**Data listing:**

----------------

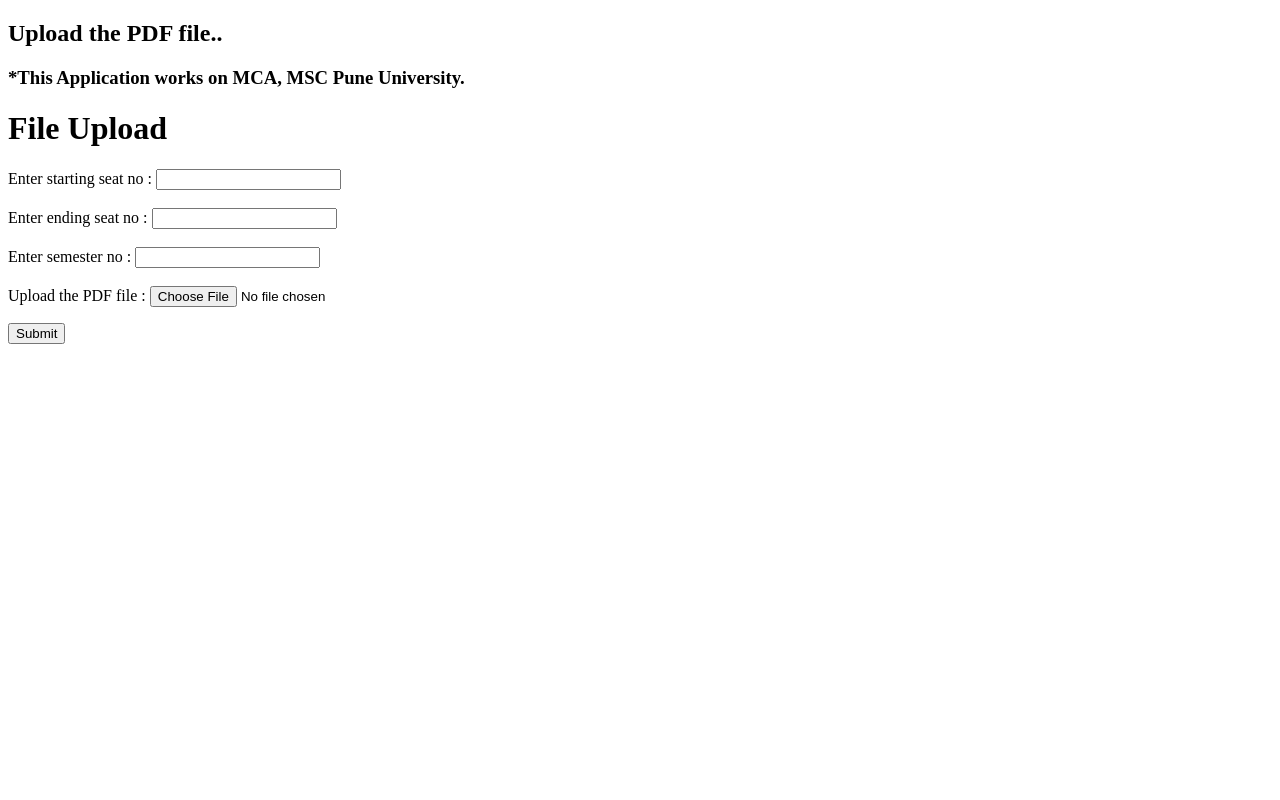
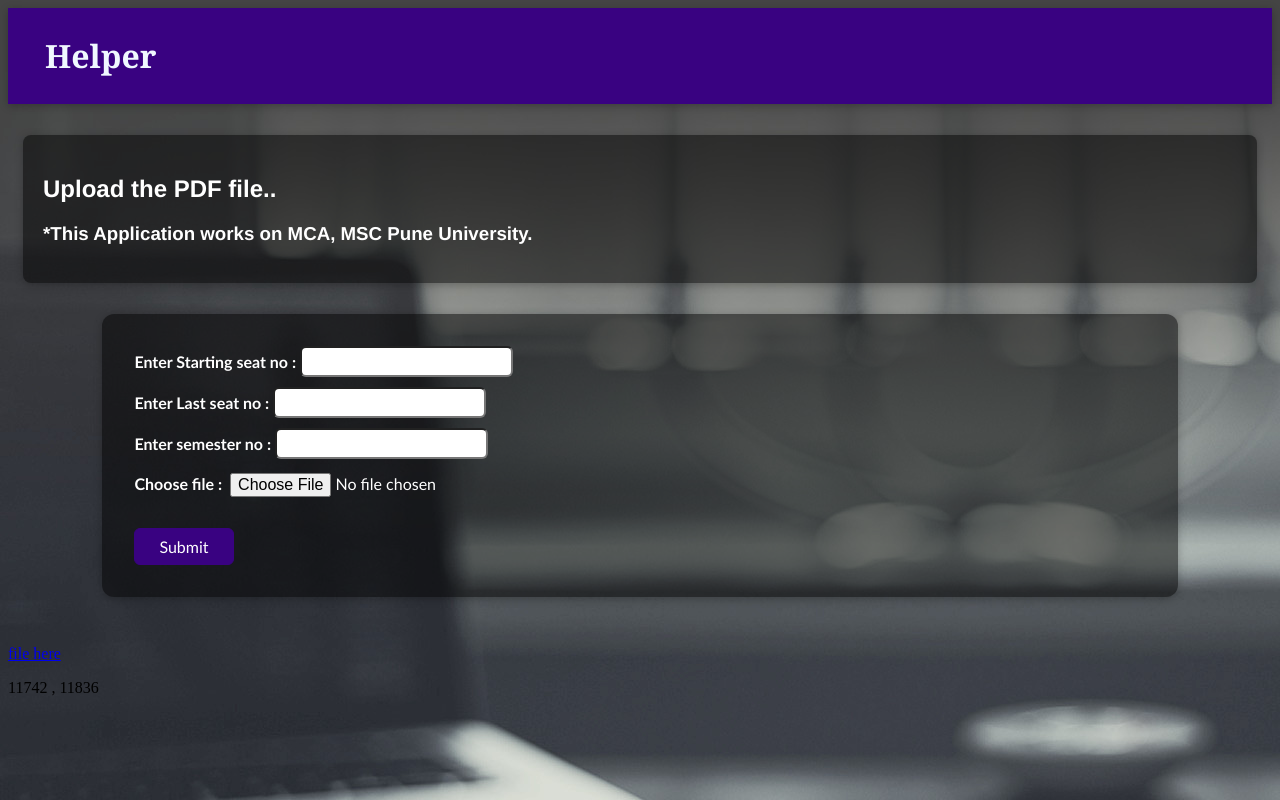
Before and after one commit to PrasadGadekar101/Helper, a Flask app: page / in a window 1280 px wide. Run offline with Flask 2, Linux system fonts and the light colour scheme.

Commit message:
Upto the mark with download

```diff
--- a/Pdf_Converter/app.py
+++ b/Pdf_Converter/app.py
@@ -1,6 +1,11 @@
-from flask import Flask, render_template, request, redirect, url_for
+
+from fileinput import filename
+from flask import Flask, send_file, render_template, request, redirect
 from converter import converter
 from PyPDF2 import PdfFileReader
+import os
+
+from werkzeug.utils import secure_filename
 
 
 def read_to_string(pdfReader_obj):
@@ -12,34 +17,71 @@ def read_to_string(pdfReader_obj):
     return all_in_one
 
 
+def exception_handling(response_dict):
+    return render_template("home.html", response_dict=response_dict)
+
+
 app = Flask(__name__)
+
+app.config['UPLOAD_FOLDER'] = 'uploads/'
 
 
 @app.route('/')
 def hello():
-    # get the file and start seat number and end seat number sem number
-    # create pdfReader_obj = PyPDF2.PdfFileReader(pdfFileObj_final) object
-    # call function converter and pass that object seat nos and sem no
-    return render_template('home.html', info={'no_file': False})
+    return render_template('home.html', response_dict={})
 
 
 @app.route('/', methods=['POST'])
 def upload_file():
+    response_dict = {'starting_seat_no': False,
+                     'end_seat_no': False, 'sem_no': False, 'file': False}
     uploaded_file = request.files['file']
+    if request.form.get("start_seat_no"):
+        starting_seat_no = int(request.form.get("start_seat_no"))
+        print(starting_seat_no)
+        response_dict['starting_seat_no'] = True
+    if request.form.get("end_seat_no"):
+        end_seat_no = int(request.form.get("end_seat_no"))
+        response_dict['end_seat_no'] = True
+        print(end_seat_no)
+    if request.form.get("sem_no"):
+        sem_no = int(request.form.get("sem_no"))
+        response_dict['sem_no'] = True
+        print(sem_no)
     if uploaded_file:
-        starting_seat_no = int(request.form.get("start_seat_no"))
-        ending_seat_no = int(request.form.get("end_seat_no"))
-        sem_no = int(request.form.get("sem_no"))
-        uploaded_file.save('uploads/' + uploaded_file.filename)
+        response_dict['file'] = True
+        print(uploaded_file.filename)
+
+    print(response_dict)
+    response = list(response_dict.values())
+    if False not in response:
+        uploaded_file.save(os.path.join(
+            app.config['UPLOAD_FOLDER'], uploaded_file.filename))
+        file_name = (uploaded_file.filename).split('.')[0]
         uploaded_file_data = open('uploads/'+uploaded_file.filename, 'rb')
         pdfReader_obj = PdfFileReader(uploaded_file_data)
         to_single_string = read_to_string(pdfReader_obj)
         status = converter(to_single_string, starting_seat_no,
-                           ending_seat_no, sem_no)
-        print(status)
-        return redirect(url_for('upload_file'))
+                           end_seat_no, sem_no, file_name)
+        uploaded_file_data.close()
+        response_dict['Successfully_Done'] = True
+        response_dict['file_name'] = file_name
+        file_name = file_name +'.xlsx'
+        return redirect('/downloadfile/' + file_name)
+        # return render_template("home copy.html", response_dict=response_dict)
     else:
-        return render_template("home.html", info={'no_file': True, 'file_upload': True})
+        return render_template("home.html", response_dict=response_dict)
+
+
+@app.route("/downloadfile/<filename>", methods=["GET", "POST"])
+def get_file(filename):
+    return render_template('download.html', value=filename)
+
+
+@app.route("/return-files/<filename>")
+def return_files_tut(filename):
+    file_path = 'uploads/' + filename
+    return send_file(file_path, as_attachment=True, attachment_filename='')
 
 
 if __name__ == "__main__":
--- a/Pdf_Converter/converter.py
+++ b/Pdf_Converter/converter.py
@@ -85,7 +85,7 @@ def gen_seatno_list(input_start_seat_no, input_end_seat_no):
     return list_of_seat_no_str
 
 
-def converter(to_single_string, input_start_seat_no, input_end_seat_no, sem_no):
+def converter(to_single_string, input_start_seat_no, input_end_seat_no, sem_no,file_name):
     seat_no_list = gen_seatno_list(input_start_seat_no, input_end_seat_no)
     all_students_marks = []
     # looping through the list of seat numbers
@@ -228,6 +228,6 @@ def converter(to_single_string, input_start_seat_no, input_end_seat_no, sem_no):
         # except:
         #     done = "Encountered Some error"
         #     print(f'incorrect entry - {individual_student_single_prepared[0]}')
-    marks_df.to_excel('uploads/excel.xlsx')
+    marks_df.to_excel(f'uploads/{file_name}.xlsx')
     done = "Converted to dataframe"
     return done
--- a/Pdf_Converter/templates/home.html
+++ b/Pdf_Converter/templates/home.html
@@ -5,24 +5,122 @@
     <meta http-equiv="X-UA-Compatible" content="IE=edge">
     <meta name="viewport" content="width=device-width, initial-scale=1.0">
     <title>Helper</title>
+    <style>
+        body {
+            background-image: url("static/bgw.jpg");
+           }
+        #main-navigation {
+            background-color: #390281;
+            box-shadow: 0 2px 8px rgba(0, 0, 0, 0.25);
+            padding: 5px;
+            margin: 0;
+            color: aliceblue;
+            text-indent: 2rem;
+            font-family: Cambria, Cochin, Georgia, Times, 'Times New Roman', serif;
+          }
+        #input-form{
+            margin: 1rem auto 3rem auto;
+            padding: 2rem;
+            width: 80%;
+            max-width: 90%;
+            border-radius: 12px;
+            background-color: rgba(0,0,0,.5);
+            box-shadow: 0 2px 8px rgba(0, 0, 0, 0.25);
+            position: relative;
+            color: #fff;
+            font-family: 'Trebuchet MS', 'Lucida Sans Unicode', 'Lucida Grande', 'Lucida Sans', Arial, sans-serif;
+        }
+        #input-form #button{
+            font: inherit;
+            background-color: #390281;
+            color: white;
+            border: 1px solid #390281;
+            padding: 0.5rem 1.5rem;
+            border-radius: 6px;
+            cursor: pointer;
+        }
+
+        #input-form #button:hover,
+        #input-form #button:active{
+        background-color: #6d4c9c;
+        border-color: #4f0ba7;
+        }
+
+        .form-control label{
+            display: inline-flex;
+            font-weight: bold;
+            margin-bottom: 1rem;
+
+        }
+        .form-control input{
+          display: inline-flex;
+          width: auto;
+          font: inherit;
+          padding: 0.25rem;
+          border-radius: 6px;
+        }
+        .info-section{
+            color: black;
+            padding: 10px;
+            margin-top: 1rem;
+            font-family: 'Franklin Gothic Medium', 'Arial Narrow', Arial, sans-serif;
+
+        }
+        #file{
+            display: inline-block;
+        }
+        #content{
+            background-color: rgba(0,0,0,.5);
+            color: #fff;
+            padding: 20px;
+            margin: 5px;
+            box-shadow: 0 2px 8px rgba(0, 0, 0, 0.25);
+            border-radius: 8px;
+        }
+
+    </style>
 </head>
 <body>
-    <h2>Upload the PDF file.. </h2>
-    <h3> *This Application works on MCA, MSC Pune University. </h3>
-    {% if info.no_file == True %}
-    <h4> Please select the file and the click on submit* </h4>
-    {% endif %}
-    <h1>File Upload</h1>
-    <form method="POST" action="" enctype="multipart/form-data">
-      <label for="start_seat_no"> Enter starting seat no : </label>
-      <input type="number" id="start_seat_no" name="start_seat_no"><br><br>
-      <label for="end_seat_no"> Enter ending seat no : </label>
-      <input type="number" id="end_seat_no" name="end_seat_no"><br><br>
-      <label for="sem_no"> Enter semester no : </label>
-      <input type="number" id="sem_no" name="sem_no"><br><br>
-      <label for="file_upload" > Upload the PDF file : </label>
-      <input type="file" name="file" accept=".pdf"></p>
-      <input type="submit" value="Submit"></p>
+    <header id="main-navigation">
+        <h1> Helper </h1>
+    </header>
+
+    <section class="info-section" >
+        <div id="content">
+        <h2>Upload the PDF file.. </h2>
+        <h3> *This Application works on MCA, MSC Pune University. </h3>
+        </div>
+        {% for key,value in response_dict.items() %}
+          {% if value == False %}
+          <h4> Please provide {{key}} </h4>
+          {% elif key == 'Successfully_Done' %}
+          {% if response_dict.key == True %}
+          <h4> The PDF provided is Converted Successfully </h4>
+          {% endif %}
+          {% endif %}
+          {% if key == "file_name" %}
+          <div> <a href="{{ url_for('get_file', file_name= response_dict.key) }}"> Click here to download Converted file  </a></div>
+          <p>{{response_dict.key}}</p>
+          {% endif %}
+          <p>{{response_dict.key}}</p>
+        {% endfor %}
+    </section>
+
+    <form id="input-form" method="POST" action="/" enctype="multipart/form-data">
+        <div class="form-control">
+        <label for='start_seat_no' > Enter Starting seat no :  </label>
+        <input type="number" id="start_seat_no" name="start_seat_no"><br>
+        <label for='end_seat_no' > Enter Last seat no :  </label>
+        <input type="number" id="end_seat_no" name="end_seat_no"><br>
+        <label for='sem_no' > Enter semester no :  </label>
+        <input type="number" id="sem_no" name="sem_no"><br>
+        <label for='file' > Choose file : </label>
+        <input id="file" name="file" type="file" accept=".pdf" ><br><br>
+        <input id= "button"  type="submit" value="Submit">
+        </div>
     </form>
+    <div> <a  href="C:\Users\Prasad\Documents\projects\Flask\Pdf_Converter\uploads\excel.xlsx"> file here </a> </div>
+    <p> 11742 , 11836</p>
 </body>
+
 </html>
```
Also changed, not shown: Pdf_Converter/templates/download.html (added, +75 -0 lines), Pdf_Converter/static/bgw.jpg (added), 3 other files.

----------------

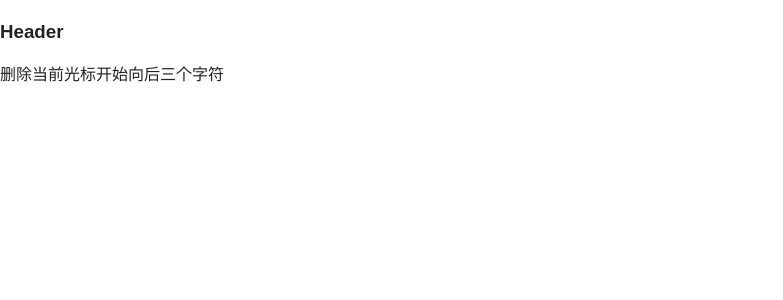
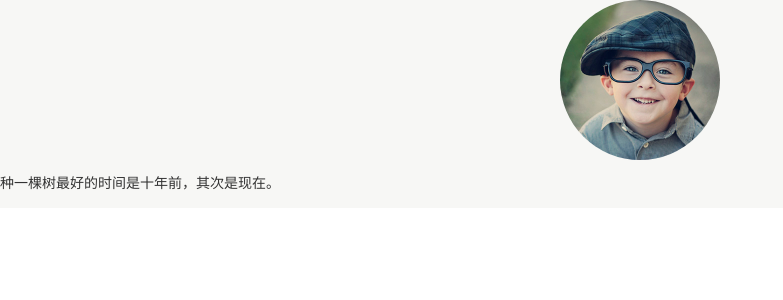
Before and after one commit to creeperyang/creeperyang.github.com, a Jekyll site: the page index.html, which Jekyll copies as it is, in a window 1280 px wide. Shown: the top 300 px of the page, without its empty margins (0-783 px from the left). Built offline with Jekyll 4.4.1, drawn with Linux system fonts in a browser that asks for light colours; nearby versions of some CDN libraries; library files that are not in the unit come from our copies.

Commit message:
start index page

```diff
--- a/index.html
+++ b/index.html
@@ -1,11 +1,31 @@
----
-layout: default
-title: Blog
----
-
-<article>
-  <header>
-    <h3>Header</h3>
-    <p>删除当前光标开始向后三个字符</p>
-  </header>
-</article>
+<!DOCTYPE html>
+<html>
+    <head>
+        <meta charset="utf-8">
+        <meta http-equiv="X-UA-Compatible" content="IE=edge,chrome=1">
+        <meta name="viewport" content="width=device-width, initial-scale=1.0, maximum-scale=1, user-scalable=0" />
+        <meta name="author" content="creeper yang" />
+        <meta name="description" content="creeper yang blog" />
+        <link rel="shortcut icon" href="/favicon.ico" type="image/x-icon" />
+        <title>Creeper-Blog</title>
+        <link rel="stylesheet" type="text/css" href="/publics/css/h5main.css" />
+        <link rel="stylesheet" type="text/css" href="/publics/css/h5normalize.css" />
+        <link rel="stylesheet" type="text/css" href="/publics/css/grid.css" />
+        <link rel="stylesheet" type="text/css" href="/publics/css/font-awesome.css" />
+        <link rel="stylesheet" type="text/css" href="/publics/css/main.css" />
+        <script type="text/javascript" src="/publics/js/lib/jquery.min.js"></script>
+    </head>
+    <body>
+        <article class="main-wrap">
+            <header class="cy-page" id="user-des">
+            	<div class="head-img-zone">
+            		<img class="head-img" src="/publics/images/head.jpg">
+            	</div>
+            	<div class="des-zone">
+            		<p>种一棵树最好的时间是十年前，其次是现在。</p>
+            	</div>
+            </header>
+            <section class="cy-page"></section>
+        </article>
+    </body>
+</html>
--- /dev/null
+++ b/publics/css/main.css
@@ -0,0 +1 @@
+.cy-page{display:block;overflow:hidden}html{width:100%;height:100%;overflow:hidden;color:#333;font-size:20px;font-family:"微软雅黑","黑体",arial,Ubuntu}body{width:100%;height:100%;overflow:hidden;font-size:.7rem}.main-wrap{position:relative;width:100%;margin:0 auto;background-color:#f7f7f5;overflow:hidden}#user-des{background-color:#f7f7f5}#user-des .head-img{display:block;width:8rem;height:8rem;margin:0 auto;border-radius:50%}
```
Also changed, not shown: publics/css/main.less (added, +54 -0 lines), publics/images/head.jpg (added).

----------------

**Exercise:** Check each line above for the string "button" and copy every line that has it.

**Task response:**
+        #input-form #button{
+        #input-form #button:hover,
+        #input-form #button:active{
+        <input id= "button"  type="submit" value="Submit">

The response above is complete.